The role of parental alcohol-specific communication in early adolescents' alcohol use

Drug Alcohol Depend. 2010 Oct 1;111(3):183-90. doi: 10.1016/j.drugalcdep.2010.03.023. Epub 2010 Jun 3.


Many alcohol prevention programs advocate conversations about alcohol between parents and children because verbal communication is the most direct way for parents to express their thoughts, rules, and concerns about alcohol to their children, so called alcohol-specific communication. Nevertheless, research on the effects of alcohol-specific communication has produced inconsistent findings. This study examined the bidirectional links between frequency of alcohol-specific communication and early adolescents' alcohol use, and the moderating effects on these links of gender and experience with alcohol. The longitudinal sample consisted of 428 Dutch early adolescents who were followed over 3 years. Results of structural equation models indicated that more frequent alcohol-specific communication at time two predicted more adolescent alcohol use at time three. Follow-up multiple-group analyses clearly show that prospective links between alcohol-specific communication and adolescent alcohol use were limited to adolescent males reporting the highest levels of drinking. For this group of drinking males, alcohol use predicted less parent-child communication, and more frequency of alcohol-specific communication predicted an increase in drinking. Alcohol-specific communication and adolescent alcohol use were not prospectively linked for males reporting lower levels of alcohol use or for adolescent females. These findings highlight the need for future research that examines both quantitative and qualitative aspects of how parents communicate with their adolescent children about alcohol.

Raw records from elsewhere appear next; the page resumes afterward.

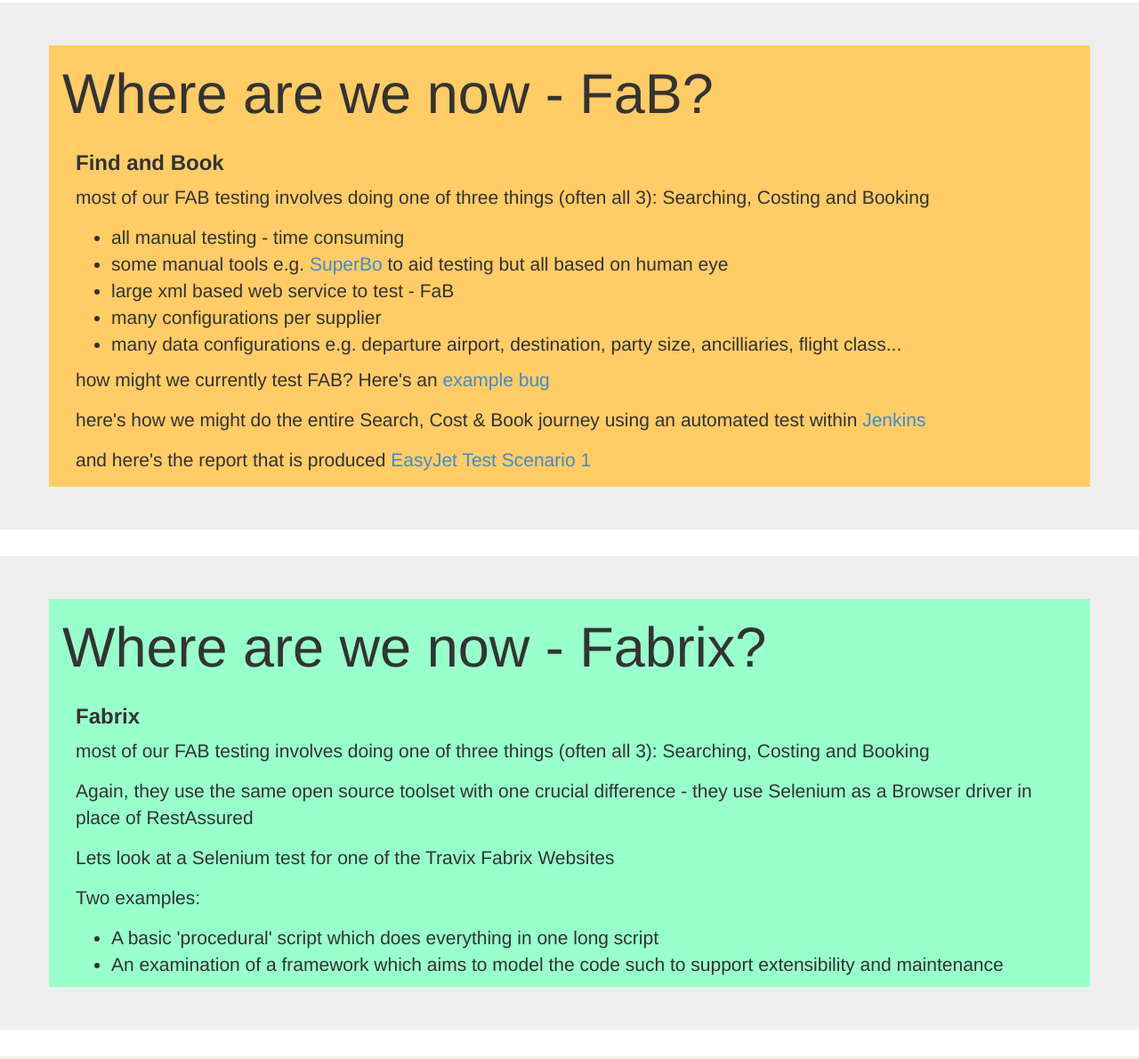
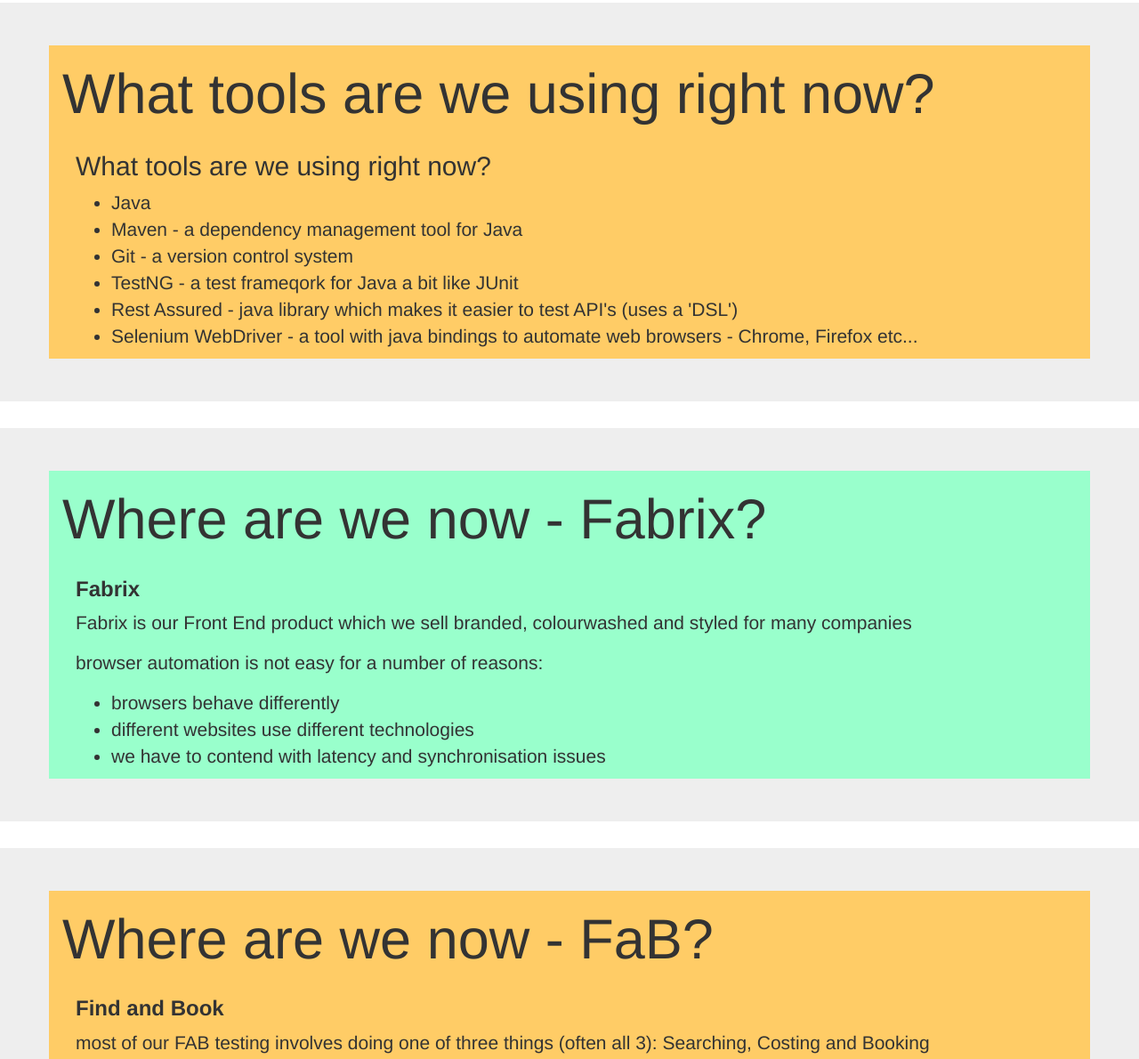
Before and after one commit to steerpike100/automation-presentation, a plain HTML site: page automation/index.html in a window 1280 px wide. Shown: the part 3700-4890 px from the top of the page at 89% size. Drawn offline with nearby package versions, Linux system fonts and the light colour scheme.

Commit message:
resynching

```diff
--- a/automation/index.html
+++ b/automation/index.html
@@ -161,11 +161,44 @@
                         <h2>Tools</h2>
                         <p>You may already know of some tools such as:
                         <ul>
-                           <li>Selenium: open source, browser automation)</li>
-                           <li>QTP: Enterprise tool, expensive! browser, windows apps etc...)</li>
+                           <li>Selenium: open source, browser automation</li>
+                           <li>QTP: Enterprise tool, expensive! browser, windows apps etc...</li>
                            <li>Rest Assured: api testing tool, an open source java library</li>
                         </ul>
                         </p>
+                     </div>
+                  </div>
+               </div>
+               <div id="spikes">
+               <div class="jumbotron">
+                  <div class="container bg-info">
+                     <h1>What tools are we using right now?</h1>
+                     <div class="col-md-12">
+                        <h2>What tools are we using right now?</h2>
+                        <ul>
+                        <li>Java</li>
+                        <li>Maven - a dependency management tool for Java</li>
+                        <li>Git - a version control system</li>
+                        <li>TestNG - a test frameqork for Java a bit like JUnit</li>
+                        <li>Rest Assured - java library which makes it easier to test API's (uses a 'DSL')</li>
+                        <li>Selenium WebDriver - a tool with java bindings to automate web browsers - Chrome, Firefox etc... </li>
+                        </ul>
+                     </div>
+                  </div>
+               </div>
+                       <div class="jumbotron" id="stories">
+                  <div class="container bg-success">
+                     <h1>Where are we now - Fabrix?</h1>
+                     <div class="col-md-12">
+                        <h3><b>Fabrix</b></h3>
+                        <p>Fabrix is our Front End product which we sell branded, colourwashed and styled for many companies </p>
+                        <p>browser automation is not easy for a number of reasons:</p>
+                           <ul>
+                        <li>browsers behave differently</li>
+                        <li>different websites use different technologies</li>
+                        <li>we have to contend with latency and synchronisation issues</li>
+
+                        </ul>
                      </div>
                   </div>
                </div>
@@ -185,22 +218,7 @@
                         <p>how might we currently test FAB? Here's an <a href="https://jira.multicom.co.uk/browse/FAB-36261">example bug</a></p>
                         <p>here's how we might do the entire Search, Cost & Book journey using an automated test within <a href="http://jenksbuntu.office.mcom:8080/view/EasyJet%20API/job/easyJet_Test1/">Jenkins</a></p>
                         <p>and here's the report that is produced <a href="http://jenksbuntu.office.mcom:8080/view/EasyJet%20API/job/easyJet_Test1/HTML_Report/">EasyJet Test Scenario 1</a></p>
-                     </div>
-                  </div>
-               </div>
-               <div class="jumbotron" id="stories">
-                  <div class="container bg-success">
-                     <h1>Where are we now - Fabrix?</h1>
-                     <div class="col-md-12">
-                        <h3><b>Fabrix</b></h3>
-                        <p>most of our FAB testing involves doing one of three things (often all 3): Searching, Costing and Booking </p>
-                        <p>Again, they use the same open source toolset with one crucial difference - they use Selenium as a Browser driver in place of RestAssured</p>
-                        <p>Lets look at a Selenium test for one of the Travix Fabrix Websites</p>
-                          <p>Two examples: </p>
-                        <ul>
-                           <li>A basic 'procedural' script which does everything in one long script</li>
-                           <li>An examination of a framework which aims to model the code such to support extensibility and maintenance</li>
-                        </ul>
+                        <p> here is an entire suite of <a href="http://jenksbuntu.office.mcom:8080/view/RyanAir%20WS%20(RYR)/">Ryan Air</a> tests that can be run, either on a schedule, or on demand
                      </div>
                   </div>
                </div>
@@ -231,7 +249,6 @@
                   <div class="jumbotron">
                      <div class="container bg-info">
                         <h1>Questions?</h1>
-
                      </div>
                   </div>
                </div>
```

Advocation of specific parent-child communication skills meant to reduce youth alcohol use may be somewhat premature until additional studies refine our understanding of how specific parenting strategies are linked to different patterns of adolescent alcohol use.

Publication types

  • Comparative Study
  • Research Support, Non-U.S. Gov't

MeSH terms

  • Adolescent
  • Adolescent Behavior / psychology*
  • Age Factors
  • Alcohol Drinking / epidemiology*
  • Alcohol Drinking / prevention & control
  • Alcohol Drinking / psychology*
  • Communication*
  • Female
  • Follow-Up Studies
  • Humans
  • Longitudinal Studies
  • Male
  • Parent-Child Relations*
  • Parenting / psychology*
  • Sex Factors
  • Surveys and Questionnaires